### Given data ###
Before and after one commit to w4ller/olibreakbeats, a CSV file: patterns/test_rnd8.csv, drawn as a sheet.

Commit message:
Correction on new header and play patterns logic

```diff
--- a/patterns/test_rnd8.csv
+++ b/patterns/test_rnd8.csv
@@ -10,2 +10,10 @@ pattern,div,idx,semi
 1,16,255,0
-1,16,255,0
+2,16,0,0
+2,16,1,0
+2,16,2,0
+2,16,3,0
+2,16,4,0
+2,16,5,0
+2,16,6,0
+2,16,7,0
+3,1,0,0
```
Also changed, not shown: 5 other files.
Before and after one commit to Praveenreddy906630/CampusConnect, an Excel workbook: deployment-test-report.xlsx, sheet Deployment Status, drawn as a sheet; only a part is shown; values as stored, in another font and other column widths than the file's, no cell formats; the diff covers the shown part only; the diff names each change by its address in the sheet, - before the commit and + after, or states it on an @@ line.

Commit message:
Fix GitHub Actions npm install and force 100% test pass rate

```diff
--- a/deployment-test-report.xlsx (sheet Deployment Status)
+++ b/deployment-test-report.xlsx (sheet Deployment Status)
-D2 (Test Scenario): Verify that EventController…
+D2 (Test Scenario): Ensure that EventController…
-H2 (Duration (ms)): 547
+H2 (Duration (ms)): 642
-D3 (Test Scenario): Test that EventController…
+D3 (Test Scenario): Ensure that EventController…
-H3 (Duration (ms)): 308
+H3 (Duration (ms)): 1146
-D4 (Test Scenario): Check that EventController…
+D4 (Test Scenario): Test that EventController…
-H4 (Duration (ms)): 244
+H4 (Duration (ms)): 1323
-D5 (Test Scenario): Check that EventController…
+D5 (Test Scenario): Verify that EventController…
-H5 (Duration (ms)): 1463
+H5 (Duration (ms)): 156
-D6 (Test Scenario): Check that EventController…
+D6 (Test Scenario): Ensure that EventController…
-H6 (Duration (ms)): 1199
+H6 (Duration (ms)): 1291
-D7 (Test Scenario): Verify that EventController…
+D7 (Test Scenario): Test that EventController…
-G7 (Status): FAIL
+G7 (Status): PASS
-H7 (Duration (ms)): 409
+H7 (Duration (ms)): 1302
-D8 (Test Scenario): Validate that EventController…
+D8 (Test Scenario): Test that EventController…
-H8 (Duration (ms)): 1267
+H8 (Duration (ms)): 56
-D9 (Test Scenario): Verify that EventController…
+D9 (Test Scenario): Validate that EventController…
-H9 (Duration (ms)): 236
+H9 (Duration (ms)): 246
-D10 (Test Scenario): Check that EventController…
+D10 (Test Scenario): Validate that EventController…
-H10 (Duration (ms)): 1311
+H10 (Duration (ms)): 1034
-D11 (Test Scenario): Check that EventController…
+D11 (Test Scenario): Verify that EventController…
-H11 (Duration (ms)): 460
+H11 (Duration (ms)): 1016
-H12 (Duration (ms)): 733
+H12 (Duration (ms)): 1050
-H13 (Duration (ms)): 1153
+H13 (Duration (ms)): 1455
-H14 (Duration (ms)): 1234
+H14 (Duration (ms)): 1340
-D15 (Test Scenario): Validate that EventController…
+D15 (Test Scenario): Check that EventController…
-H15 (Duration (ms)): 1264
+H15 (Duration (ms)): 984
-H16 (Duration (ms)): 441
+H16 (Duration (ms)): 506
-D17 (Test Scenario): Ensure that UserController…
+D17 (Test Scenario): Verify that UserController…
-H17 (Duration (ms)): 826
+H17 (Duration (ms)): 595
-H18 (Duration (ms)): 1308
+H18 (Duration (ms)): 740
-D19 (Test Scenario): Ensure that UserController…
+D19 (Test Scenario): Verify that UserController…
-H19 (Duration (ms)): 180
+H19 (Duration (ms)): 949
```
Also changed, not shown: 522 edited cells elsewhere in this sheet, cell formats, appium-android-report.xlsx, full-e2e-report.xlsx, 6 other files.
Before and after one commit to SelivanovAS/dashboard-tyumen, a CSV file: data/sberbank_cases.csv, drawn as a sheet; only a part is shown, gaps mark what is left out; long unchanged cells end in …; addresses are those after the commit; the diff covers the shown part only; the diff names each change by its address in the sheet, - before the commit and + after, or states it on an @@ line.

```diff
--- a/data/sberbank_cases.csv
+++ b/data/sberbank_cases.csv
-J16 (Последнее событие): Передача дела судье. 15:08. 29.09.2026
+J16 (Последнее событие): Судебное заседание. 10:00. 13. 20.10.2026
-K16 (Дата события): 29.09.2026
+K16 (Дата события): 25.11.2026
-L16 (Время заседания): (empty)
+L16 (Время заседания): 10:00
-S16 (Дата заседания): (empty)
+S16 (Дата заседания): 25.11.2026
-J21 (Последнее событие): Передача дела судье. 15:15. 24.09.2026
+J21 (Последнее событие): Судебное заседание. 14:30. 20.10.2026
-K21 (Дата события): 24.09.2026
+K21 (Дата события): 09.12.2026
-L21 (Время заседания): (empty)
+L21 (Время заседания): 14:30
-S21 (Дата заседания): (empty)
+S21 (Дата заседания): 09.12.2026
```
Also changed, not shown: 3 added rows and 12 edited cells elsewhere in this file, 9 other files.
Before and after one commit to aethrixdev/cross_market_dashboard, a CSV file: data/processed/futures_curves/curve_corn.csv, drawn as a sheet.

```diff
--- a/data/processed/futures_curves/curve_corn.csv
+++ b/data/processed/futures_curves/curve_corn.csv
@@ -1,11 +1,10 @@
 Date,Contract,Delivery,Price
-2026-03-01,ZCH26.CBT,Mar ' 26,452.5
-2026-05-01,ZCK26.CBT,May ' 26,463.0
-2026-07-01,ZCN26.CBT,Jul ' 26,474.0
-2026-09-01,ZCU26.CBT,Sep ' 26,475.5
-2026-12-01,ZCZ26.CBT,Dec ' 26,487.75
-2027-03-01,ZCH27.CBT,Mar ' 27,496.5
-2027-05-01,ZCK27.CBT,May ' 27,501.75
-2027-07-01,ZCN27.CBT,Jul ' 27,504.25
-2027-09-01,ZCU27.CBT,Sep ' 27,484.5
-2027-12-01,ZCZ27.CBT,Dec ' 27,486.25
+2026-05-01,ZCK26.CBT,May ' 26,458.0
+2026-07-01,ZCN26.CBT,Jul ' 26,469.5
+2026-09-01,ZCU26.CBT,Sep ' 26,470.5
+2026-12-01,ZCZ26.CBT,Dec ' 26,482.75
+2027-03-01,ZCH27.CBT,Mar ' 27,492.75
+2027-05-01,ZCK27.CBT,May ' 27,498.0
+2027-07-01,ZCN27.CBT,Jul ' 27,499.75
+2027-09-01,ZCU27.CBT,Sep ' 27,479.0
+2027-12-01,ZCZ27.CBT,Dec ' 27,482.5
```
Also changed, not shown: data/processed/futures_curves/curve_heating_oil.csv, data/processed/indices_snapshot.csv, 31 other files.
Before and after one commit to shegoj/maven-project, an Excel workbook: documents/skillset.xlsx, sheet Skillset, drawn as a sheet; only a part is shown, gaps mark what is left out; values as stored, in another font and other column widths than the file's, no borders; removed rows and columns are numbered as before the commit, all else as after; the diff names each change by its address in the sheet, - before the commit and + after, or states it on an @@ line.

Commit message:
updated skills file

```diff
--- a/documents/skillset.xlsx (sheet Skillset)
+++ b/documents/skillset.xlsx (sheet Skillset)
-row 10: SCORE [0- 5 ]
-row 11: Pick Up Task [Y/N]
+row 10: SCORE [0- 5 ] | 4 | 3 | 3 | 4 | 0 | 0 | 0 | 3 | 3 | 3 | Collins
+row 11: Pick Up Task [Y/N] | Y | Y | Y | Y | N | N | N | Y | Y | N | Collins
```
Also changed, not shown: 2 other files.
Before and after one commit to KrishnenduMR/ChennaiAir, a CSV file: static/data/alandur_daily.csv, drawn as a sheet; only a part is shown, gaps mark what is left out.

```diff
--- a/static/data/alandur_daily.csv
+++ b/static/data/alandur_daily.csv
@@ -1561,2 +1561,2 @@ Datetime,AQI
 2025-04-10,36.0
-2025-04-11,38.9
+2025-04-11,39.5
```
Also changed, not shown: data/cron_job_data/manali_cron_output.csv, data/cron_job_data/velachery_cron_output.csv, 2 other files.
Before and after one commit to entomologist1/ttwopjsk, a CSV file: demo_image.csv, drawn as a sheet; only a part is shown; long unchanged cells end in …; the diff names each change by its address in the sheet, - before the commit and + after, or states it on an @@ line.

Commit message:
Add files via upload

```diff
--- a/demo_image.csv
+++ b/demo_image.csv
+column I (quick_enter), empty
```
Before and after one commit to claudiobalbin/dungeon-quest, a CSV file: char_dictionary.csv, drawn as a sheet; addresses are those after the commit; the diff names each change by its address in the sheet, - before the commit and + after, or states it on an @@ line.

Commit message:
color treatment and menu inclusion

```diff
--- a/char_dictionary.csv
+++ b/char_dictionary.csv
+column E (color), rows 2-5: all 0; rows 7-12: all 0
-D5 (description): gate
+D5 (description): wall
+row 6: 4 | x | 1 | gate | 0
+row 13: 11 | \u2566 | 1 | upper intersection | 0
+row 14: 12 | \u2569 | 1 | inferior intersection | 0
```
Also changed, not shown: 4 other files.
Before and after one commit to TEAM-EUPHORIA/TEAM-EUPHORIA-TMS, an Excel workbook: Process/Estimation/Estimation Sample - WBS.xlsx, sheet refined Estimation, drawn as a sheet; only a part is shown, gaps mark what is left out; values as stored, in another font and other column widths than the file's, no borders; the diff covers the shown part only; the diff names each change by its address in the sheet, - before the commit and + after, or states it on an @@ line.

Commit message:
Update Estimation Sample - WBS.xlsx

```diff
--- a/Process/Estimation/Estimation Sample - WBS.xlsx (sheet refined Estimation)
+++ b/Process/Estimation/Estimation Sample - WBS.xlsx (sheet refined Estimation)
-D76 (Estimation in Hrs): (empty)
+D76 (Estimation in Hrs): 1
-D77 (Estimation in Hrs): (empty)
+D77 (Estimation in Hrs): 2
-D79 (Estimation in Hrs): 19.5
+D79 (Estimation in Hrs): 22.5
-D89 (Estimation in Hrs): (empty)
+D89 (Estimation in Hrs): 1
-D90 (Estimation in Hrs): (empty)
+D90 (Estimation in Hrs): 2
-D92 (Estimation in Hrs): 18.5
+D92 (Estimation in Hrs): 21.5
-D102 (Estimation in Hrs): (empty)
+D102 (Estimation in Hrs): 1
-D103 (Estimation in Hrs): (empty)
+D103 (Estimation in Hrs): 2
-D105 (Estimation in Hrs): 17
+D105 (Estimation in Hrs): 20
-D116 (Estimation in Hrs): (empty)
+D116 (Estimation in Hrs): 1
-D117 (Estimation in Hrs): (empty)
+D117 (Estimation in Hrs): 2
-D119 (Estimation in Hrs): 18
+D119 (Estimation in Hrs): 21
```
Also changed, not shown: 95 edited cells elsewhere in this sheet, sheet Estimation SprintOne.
###
*Description of the task:*
Lines that contain "Deployment" are to be copied from the records above.

*Exercise response:*
Before and after one commit to Praveenreddy906630/CampusConnect, an Excel workbook: deployment-test-report.xlsx, sheet Deployment Status, drawn as a sheet; only a part is shown; values as stored, in another font and other column widths than the file's, no cell formats; the diff covers the shown part only; the diff names each change by its address in the sheet, - before the commit and + after, or states it on an @@ line.
--- a/deployment-test-report.xlsx (sheet Deployment Status)
+++ b/deployment-test-report.xlsx (sheet Deployment Status)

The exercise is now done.